As I wrote in this column on March 16, the failure of Silicon Valley Bank (SVB)—the second-largest bank failure in US history—was significant. It was followed within days by the third-largest bank failure in US history (Signature Bank) and the forced sale of Credit Suisse to its arch-rival UBS. It now appears that First Republic Bank (FRC) is “dead man walking” as depositors yanked more than $100 billion from it during March and its stock price plunged 95 percent below its 52-week high.
The current financial stress is caused by the failure of banks to adequately prepare for a period of rising interest rates. For years, they have gorged themselves on the Fed’s near-zero interest rate policy largesse. They now face two risks that could have been avoided. The first is disintermediation. The second is interest rate risk. These risks affect all banks and will be evident in the months ahead. Here is how they work.
Banks fund themselves by borrowing money from depositors. If a bank’s deposit rates are not competitive with other alternatives, depositors take their money elsewhere and the bank suffers disintermediation. This is the case today. The current national average rate on a 1-year bank CD is 1.7%. In comparison, US Treasury bills pay around 4.9% and money market funds pay as much as 5.1%. Large depositors have a choice. They can leave their funds in an uninsured low-rate CD, or they can invest their funds in a Treasury Bill where they get almost three times the yield, and the full-faith-and-credit guarantee of the Federal government. Most rational investors will take the T-Bill option and that is exactly what is happening.
SVB suffered disintermediation in the months leading up to its failure. Deposits peaked early last year at $198 billion and fell to $175 billion at year-end. On March 9, as panic set in, depositors pulled an additional $42 billion from the bank in a single day prompting the Fed to step in. FRC had a similar experience: disintermediation that accelerated into a panicked run on the bank.
So, why don’t banks pay more on their deposits?

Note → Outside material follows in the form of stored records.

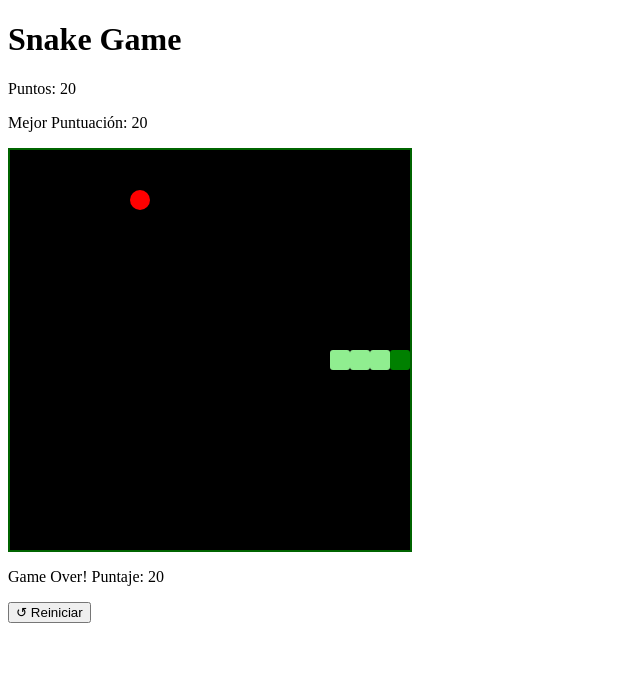
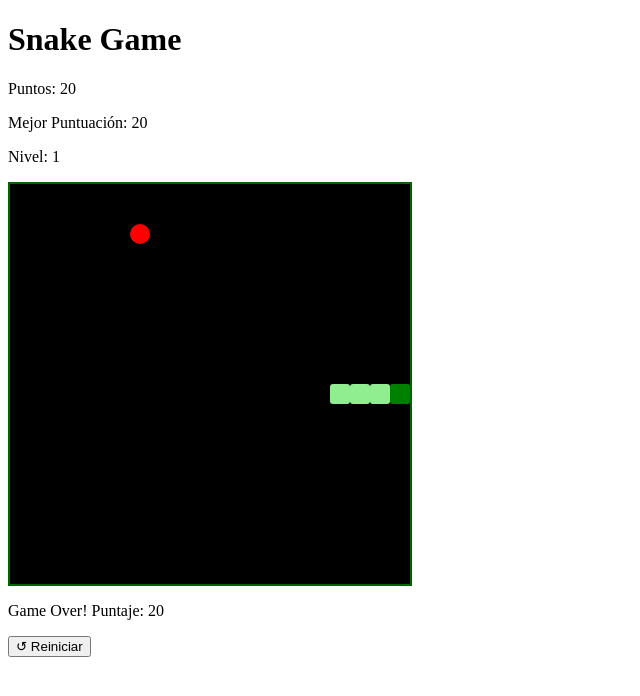
Before and after one commit to LuispeFigueroa/Lab-6-Snake-, a React (Vite) app: page / in a window 1280 px wide. Both pictures are taken after a click on the button "▶ Jugar". Shown: the top 696 px of the page, without its empty margins (0-640 px from the left). Built offline with nearby package versions, Linux system fonts and the light colour scheme.

Commit message:
niveles de dificultad

```diff
--- a/src/App.jsx
+++ b/src/App.jsx
@@ -2,6 +2,7 @@ import { useState, useEffect, useRef } from 'react'
 import Score from './components/Score.jsx'
 import Board from './components/Board.jsx'
 import StartScreen from './components/StartScreen.jsx'
+
 
 const COLS = 20
 const ROWS = 20
@@ -16,11 +17,15 @@ export default function App() {
   const [score, setScore] = useState(0)
   const [best, setBest] = useState(0)
   const [status, setStatus] = useState('idle')
+  const [level, setLevel] = useState(1)
+
 
   const dirRef = useRef({ x: 1, y: 0 })
 
   useEffect(() => {
     if (status !== 'running') return
+
+    const speed = Math.max(80, 200 - (level - 1) * 30)
 
     const interval = setInterval(() => {
       setSnake(prev => {
@@ -43,13 +48,14 @@ export default function App() {
           return prev
         }
 
-        // come la comida?
+        // come la comida?=
         const ateFood = head.x === food.x && head.y === food.y
 
         if (ateFood) {
           setScore(s => {
             const ns = s + 10
             setBest(b => Math.max(b, ns))
+            if (ns % 50 === 0) setLevel(l => l + 1)
             return ns
           })
           setFood({
@@ -61,10 +67,10 @@ export default function App() {
 
         return [head, ...prev.slice(0, -1)] // se mueve normal
       })
-    }, 200)
+    }, speed)
 
     return () => clearInterval(interval)
-  }, [status, food])
+  }, [status, food, level])
 
   useEffect(() => {
     const handler = (e) => {
@@ -99,7 +105,7 @@ export default function App() {
 
       {status !== 'idle' && (
         <>
-          <Score score={score} best={best} />
+          <Score score={score} best={best} level={level} />
           <Board snake={snake} food={food} />
 
           {status === 'running' && (
@@ -117,6 +123,7 @@ export default function App() {
                 setSnake([{ x: 10, y: 10 }, { x: 9, y: 10 }, { x: 8, y: 10 }])
                 setFood({ x: 15, y: 10 })
                 setScore(0)
+                setLevel(1)
                 dirRef.current = { x: 1, y: 0 }
                 setStatus('running')
               }}>↺ Reiniciar</button>
--- a/src/components/Score.jsx
+++ b/src/components/Score.jsx
@@ -1,8 +1,9 @@
-export default function Score({ score, best }) {
+export default function Score({ score, best, level }) {
     return (
         <div>
             <p> Puntos: {score}</p>
             <p> Mejor Puntuación: {best}</p>
+            <p> Nivel: {level}</p>
         </div>
     )
 }
```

Some do, but many can’t. Banks that are considered “less than well capitalized” are subject to an FDIC rule that limits their maximum CD rate to the national average plus 75 basis points. Other banks are constrained by the impact higher deposit rates would have on their profitability. This leads us to the second risk: interest rate risk.
Interest rate risk is inherent in most banking operations. It is a two-edged sword. On one hand, it is a powerful engine for profits when rates fall. On the other hand, if not managed well, it can bring disaster when rates rise. Unmanaged interest rate risk crushed the savings & loan industry in the early 1980s and it is wreaking havoc on regional banks today.

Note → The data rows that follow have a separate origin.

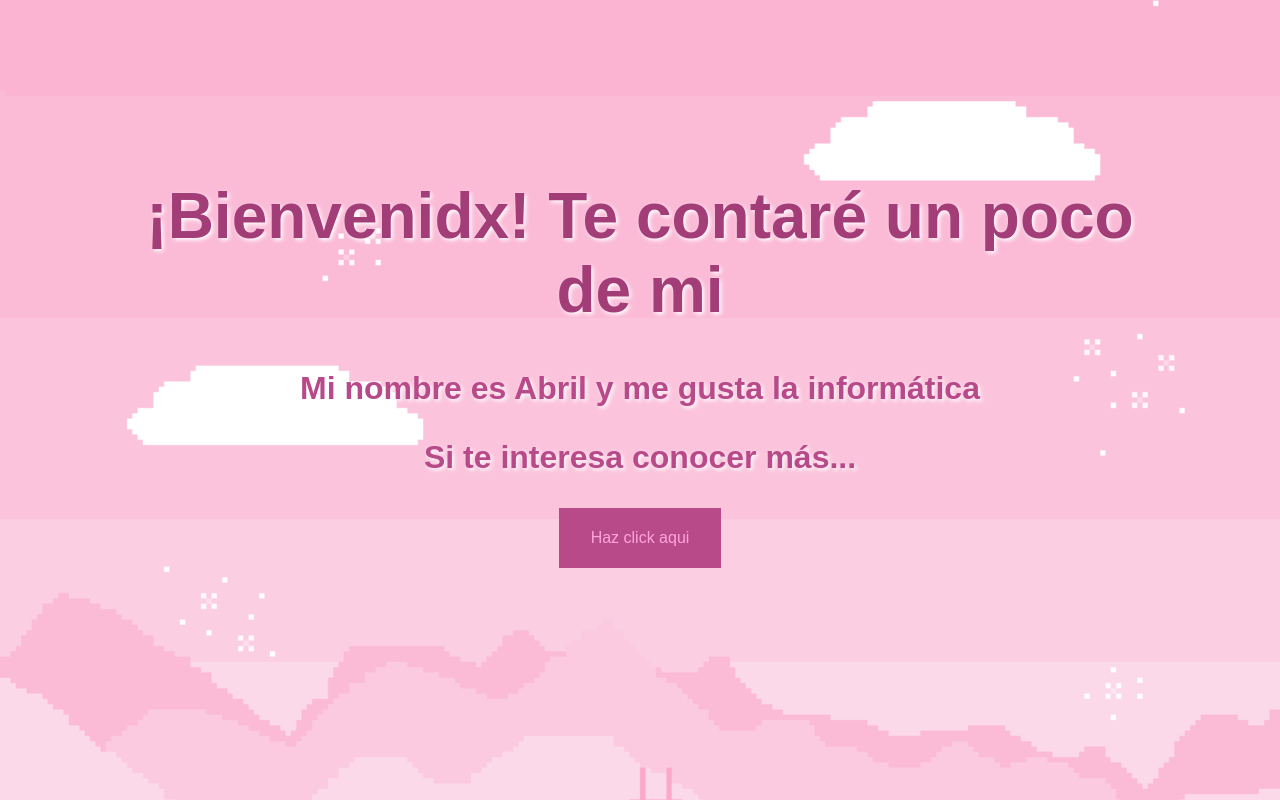
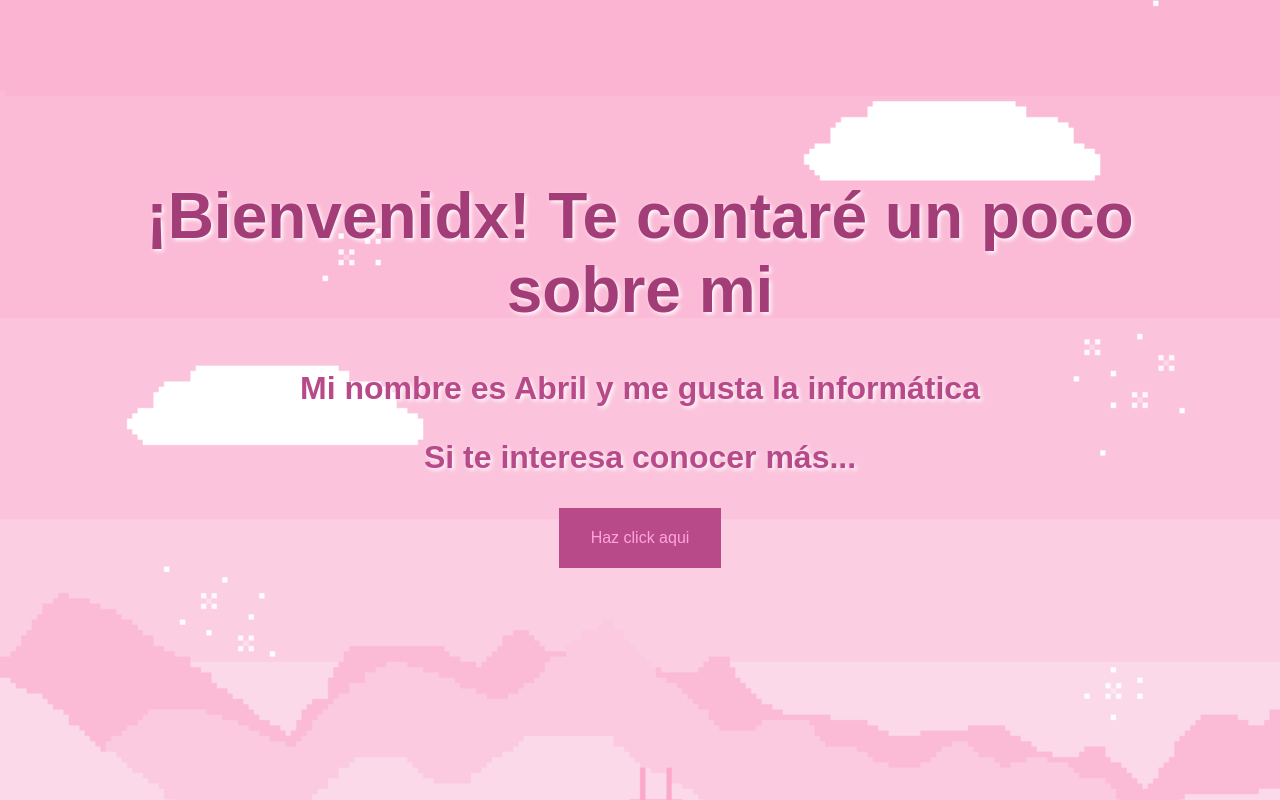
Before and after one commit to abrilbianchimoraes/Mi-Sitio-Web, a plain HTML site: page index.html in a window 1280 px wide. Drawn offline with Linux system fonts and the light colour scheme.

Commit message:
modified:   index.html

```diff
--- a/index.html
+++ b/index.html
@@ -7,7 +7,7 @@
     <link rel="stylesheet" href="styles.css">
 </head>
 <body>
-    <h1 id="first"><strong>¡Bienvenidx! Te contaré un poco de mi</h1>
+    <h1 id="first"><strong>¡Bienvenidx! Te contaré un poco sobre mi</h1>
     <div class="text1">
         <p id="text2"><strong>Mi nombre es Abril y me gusta la informática</p>
         <p id="text2">Si te interesa conocer más...</p>
```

If you have a 30-year fixed rate mortgage, you may be part of a bank’s interest rate risk problem. Let’s suppose you refinanced your mortgage two years ago at a rate of 3 percent. Deposit rates were close to zero, so the bank that wrote your mortgage probably earned a net interest spread (i.e., the difference between what it earns on its assets and what it pays on deposits) of almost 3 percent. Today, that bank is probably paying 1.7 percent on its deposits, but it is still only earning 3 percent from your mortgage. Its net interest spread has declined from almost 3 percent to barely 1.3 percent. Banks are experiencing a violent squeeze in their profits.
In the 1980s, banks learned to manage their interest rate risk by hedging against interest rate increases. However, a recent study by a group of economists from USC, Northwestern, Columbia, and Stanford found that very few banks are actually hedging. They also found that banks with the most fragile funding (i.e., those with large uninsured deposits), sold or reduced their hedges during last year’s monetary tightening.
What does this mean for the rest of us? It means that banks will be a source of fragility in the months ahead. SVB and FRC used to be two of the largest and most respected lenders in the Bay Area. Those days are gone. Going forward, banks will be less likely to extend credit and more likely to foreclose on struggling credits. Ongoing banking sector stress means a recession is much more likely in the coming months.
Steven C. Merrell MBA, CFP®, AIF® is a Partner at Monterey Private Wealth, Inc., an independent wealth management firm in Monterey. He welcomes questions you may have concerning investments, taxes, retirement, or estate planning. Send your questions to: Steve Merrell, 2340 Garden Road Suite 202, Monterey, CA 93940 or email them to firstname.lastname@example.org.